Detroit bankruptcy in legal jeopardy after ruling

THE CITY of Detroit’s legal application to go bankrupt has been put under threat by a local judge who has ruled that the attempt is unconstitutional.

Michigan’s attorney general, Bill Schuette, will appeal the order, made by a country circuit judge, Rosemary Aquilina. She claims that retirement benefits may be reduced by proceedings in a federal bankruptcy court, which is illegal under the state’s law.

For the city to successfully apply to default, it must prove to a court that it has explored alternatives to honour its obligations to creditors and continue making statutory payments to retirees.

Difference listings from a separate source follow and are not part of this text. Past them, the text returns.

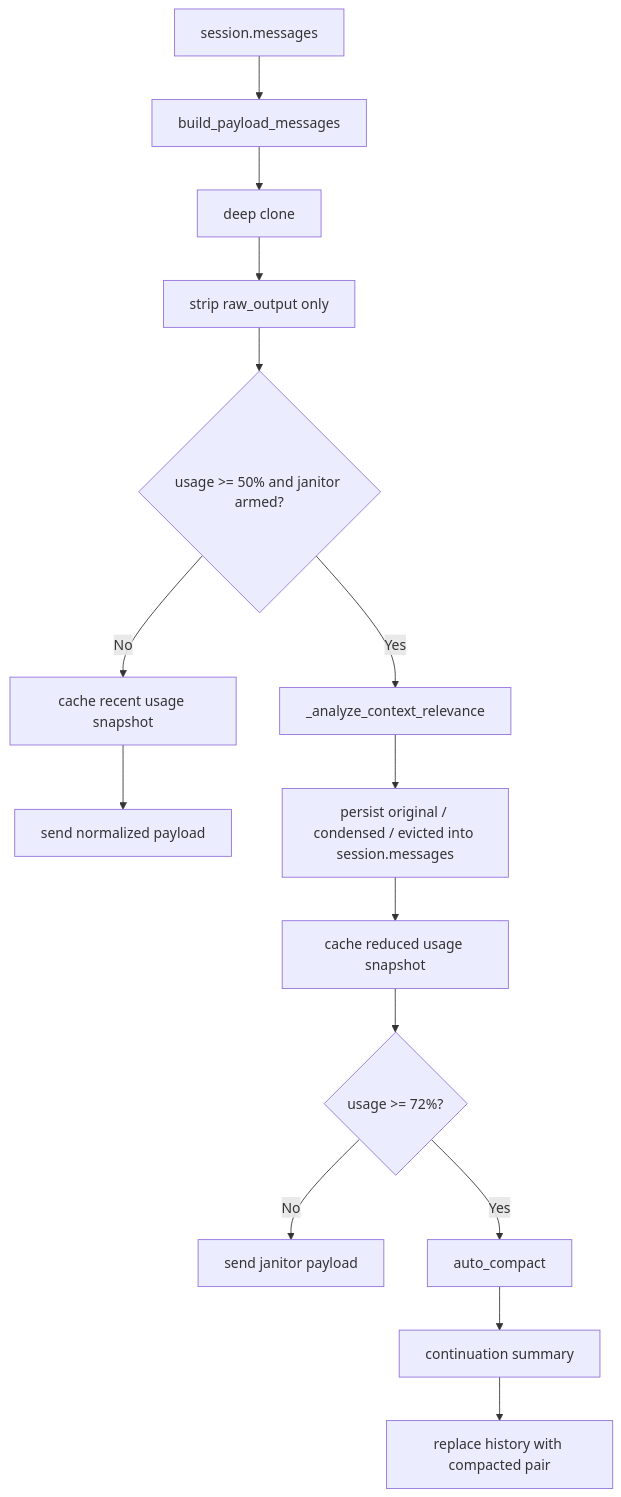
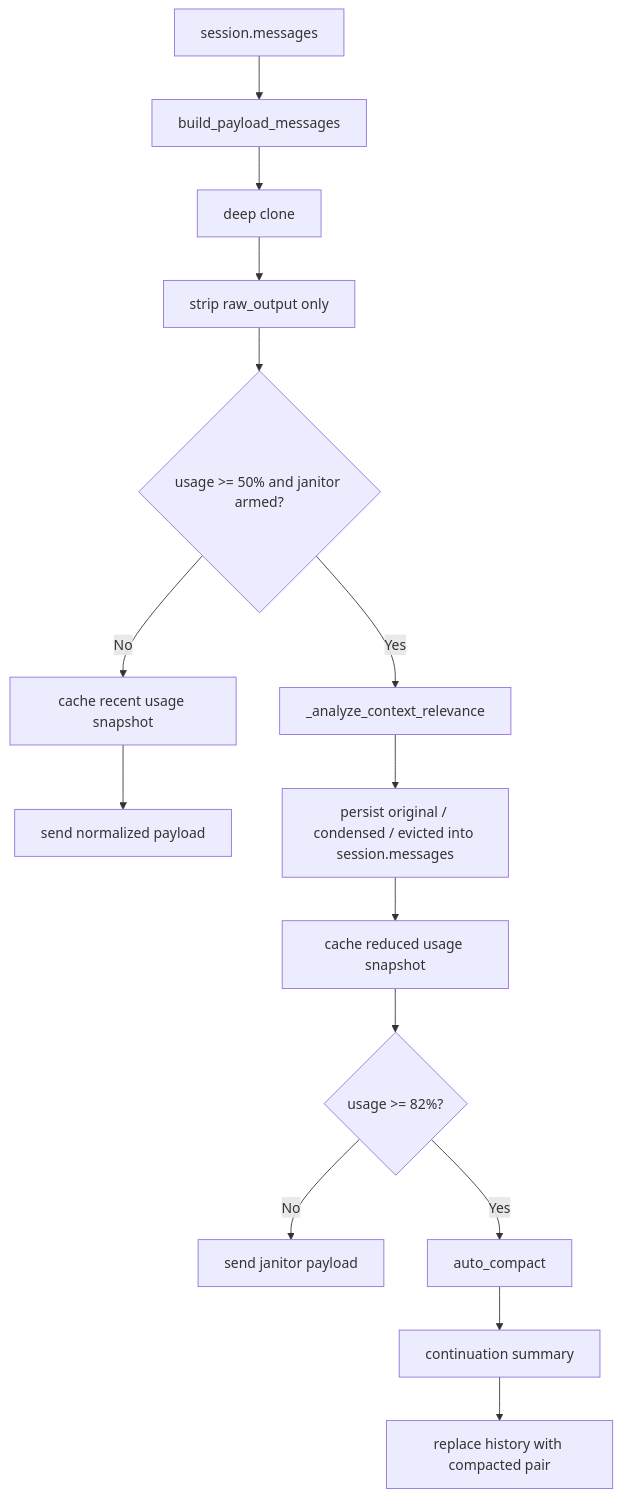
The diagram in Docs/Core/06-上下文治理与压缩.md (keiqkeqi321/somnia), drawn with Mermaid before and after one commit. The commit also changed other lines of this file and 6 other files, not shown here.

````diff
--- a/Docs/Core/06-上下文治理与压缩.md
+++ b/Docs/Core/06-上下文治理与压缩.md
@@ -15,17 +15,17 @@
 ```mermaid
 flowchart TD
     A[session.messages] --> B[build_payload_messages]
     B --> C[deep clone]
     C --> D[strip raw_output only]
     D --> E{usage >= 50% and janitor armed?}
     E -- No --> F[cache recent usage snapshot]
     F --> G[send normalized payload]
     E -- Yes --> H[_analyze_context_relevance]
     H --> I[persist original / condensed / evicted into session.messages]
     I --> J[cache reduced usage snapshot]
-    J --> K{usage >= 72%?}
+    J --> K{usage >= 82%?}
     K -- No --> L[send janitor payload]
     K -- Yes --> M[auto_compact]
     M --> N[continuation summary]
     N --> O[replace history with compacted pair]
 ```
````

Detroit has lost over a quarter of its population since the millennium, and suffers from lower incomes and higher unemployment than the US average. With large responsibilities to bondholders, the city’s dwindling tax base has been insufficient to fund responsibilities taken out in earlier years.